++++ RECORDS PROVIDED ++++
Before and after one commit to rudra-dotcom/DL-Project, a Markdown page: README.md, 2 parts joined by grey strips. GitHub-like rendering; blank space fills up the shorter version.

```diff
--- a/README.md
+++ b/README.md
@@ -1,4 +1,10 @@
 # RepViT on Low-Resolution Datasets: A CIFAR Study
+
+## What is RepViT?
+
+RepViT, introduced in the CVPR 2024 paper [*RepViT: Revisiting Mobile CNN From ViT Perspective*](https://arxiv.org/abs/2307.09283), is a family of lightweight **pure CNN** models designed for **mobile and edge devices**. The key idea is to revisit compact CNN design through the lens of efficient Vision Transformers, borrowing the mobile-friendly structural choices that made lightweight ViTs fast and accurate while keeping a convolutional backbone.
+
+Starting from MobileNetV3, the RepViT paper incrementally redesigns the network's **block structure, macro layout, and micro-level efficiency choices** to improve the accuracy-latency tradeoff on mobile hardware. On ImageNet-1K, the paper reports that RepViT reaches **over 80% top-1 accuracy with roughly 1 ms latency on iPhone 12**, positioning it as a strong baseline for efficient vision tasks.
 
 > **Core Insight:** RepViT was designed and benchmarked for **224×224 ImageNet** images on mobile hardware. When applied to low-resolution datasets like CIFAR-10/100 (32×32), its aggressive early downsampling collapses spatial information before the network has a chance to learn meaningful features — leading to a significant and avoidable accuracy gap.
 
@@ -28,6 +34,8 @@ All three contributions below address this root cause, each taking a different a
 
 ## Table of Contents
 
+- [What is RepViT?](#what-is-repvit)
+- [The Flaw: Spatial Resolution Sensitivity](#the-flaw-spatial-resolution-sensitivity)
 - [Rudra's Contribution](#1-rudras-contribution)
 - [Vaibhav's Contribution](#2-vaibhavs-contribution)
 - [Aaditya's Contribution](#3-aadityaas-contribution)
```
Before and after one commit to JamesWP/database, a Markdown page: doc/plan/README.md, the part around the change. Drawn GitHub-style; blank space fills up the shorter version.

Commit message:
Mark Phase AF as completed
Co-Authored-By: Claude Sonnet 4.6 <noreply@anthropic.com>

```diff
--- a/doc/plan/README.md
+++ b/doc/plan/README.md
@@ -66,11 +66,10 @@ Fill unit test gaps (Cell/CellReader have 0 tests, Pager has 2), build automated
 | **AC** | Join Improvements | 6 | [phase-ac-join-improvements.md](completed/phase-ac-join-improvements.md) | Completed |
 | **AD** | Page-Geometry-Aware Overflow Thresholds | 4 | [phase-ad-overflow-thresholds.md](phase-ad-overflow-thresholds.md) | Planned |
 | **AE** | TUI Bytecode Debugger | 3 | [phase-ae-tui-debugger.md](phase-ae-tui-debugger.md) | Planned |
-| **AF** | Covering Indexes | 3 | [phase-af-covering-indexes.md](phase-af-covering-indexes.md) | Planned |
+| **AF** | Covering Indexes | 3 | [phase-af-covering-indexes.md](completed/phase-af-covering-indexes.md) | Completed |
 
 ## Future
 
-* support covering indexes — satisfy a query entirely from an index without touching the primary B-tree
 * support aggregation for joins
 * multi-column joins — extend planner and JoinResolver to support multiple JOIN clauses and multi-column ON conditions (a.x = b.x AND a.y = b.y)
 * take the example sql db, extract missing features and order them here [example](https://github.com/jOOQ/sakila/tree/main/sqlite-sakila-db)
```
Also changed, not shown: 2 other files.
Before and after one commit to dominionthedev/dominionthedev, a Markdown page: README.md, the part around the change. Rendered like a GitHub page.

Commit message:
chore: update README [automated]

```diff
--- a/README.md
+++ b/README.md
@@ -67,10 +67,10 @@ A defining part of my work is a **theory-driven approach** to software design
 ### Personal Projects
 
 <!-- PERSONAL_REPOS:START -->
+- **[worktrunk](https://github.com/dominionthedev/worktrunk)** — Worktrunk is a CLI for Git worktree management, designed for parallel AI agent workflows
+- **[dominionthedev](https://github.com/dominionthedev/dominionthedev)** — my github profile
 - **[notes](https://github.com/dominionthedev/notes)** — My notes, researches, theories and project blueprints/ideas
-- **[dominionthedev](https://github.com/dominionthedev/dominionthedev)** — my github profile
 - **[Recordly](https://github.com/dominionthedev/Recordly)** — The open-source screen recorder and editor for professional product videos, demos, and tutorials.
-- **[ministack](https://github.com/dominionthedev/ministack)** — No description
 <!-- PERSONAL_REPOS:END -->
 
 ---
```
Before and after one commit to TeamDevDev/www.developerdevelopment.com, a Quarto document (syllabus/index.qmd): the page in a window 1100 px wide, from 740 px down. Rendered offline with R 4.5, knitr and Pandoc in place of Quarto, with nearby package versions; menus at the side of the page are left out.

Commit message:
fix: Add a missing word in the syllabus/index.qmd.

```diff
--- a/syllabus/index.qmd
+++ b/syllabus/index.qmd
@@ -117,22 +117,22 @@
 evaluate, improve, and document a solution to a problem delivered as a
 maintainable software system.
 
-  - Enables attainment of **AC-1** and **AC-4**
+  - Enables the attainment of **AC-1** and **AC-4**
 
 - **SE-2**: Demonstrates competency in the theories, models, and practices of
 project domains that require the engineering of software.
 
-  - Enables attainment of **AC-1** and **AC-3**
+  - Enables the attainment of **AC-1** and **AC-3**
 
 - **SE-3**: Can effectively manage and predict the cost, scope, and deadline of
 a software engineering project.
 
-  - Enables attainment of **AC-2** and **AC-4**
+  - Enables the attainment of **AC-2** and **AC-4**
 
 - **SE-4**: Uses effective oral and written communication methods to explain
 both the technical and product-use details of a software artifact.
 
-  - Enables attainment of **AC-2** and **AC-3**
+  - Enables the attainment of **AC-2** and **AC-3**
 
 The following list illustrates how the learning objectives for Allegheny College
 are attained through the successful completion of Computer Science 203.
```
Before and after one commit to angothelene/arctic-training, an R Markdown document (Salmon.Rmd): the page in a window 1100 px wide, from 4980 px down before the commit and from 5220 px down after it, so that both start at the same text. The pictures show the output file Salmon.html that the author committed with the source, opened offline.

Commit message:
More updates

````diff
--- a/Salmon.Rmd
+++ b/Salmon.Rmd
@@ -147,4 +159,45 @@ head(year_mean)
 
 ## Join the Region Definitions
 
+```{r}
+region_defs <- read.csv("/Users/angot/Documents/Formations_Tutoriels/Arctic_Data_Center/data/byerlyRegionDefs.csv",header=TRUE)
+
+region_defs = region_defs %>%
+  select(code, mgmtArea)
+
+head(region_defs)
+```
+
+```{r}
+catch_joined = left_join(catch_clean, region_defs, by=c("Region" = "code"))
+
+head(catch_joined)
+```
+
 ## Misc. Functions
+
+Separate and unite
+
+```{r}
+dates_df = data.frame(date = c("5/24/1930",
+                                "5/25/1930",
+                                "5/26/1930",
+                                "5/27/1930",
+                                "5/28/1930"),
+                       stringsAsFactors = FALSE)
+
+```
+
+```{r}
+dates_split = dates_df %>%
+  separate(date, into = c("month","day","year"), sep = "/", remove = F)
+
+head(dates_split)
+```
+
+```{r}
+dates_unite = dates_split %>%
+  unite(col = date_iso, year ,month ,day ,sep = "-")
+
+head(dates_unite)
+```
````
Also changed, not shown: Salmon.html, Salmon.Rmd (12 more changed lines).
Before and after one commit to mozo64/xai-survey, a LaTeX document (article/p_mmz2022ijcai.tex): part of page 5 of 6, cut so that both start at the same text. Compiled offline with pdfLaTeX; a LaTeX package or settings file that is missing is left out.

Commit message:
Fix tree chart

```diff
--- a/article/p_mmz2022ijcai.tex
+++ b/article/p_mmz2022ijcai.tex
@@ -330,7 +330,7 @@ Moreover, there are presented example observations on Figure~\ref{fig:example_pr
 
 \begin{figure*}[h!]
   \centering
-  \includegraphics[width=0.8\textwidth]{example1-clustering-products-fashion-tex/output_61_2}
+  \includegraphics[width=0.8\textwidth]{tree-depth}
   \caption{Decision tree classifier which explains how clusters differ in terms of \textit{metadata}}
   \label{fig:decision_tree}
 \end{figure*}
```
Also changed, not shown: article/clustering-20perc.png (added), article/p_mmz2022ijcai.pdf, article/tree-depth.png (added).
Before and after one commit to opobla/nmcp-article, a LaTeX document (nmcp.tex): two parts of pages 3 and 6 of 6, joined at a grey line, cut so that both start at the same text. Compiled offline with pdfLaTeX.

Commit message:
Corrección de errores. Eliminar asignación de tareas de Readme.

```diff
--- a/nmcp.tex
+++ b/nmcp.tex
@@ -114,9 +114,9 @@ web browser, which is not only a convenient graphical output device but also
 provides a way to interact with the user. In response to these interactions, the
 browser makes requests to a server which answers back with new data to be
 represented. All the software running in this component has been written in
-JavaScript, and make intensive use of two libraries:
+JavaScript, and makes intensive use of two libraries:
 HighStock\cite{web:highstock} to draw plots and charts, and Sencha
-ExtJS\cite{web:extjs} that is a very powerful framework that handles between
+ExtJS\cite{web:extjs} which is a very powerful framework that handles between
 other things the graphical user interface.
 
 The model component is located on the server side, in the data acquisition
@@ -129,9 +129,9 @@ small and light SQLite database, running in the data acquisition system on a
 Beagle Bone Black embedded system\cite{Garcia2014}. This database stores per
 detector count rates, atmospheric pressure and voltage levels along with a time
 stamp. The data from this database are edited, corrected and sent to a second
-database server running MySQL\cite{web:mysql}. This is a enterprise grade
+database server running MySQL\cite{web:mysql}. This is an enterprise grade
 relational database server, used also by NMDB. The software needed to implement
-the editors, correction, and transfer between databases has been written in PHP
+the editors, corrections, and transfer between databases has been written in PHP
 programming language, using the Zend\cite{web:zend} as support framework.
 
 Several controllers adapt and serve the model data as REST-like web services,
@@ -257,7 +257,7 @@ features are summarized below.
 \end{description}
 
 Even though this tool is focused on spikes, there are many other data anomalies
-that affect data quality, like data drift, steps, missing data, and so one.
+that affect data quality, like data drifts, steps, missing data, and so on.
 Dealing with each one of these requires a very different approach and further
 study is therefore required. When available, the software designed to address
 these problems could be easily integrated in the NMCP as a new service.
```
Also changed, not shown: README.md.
++++
PROBLEM: The response must contain each line above that holds the string "other".

ANSWER SPACE:
Also changed, not shown: 2 other files.
 other things the graphical user interface.
 Even though this tool is focused on spikes, there are many other data anomalies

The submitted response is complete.